Genband Demonstrates NFV-Enabled Session Border Controller
Genband is taking steps into the Network-Functions Virtualization space with a demonstration of its new NFV-enabled distributed session border controller at its Perspectives14 customer event in Orlando, Fla., June 10.
The distributed session border controller (D-SBC) will enable network operators to bring signaling to the edge of the network, providing greater deployment flexibility in sharing media, transcoding resources and centrally managing sessions, according to Genband officials. It also will offer high levels of performance in a smaller footprint, all of which are important to service providers looking to run cloud environments.
The new SBC, which reportedly will go into full trials in the third quarter, leverages the company’s Advanced Media Software (AMS) and IP signaling capabilities that will help network operators see capital and operational expense savings and improved energy efficiency, company officials said.
“The D-SBC represents a significant milestone in implementing Genband’s vision of NFV and cloud deployment as it enables a rapid evolution to cloud-based signaling solutions that leverage elastic scalability to generate cost savings and time-to-market benefits,” BG Kumar, chief product officer at Genband, said in a statement.
Network operators are looking to NFV as a way to keep up with the rapidly changing demands brought on by such trends as mobile computing and the cloud and the growing challenge from such over-the-top (OTT) threats as Google and Skype. Network operators over the years have built up legacy infrastructures that are unwieldy, based on expensive proprietary hardware and time-consuming to program, leading to long service development cycles. Web companies like Google are held back by such legacy infrastructures, and have created networks that are responsive to evolving demands from the increasing number of mobile users, putting pressure on the traditional telecoms.
A specifications group within the European Telecommunications Standards Institute since 2012 has released papers about NFV, including definitions and use cases. Through NFV, vendors can virtualize such network functions as firewalls, load balancing and intrusion-detection systems, removing them from complex hardware.

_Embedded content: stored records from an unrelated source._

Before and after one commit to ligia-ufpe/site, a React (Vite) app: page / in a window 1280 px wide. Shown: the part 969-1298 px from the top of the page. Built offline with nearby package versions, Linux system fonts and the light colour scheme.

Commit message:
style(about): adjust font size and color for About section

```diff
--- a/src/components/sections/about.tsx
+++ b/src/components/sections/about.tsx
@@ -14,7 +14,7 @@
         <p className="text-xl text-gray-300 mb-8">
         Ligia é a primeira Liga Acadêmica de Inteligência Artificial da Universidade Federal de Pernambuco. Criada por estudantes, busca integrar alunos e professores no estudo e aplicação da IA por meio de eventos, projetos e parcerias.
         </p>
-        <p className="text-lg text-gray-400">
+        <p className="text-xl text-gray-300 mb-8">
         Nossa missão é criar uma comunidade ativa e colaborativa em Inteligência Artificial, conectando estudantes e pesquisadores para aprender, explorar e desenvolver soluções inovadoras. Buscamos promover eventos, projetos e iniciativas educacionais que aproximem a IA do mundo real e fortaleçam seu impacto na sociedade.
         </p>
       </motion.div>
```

NFV and software-defined networking (SDN) are expected to help organizations create much more flexible, programmable, automated and cost-efficient networks by taking the intelligence and tasks off the underlying infrastructure.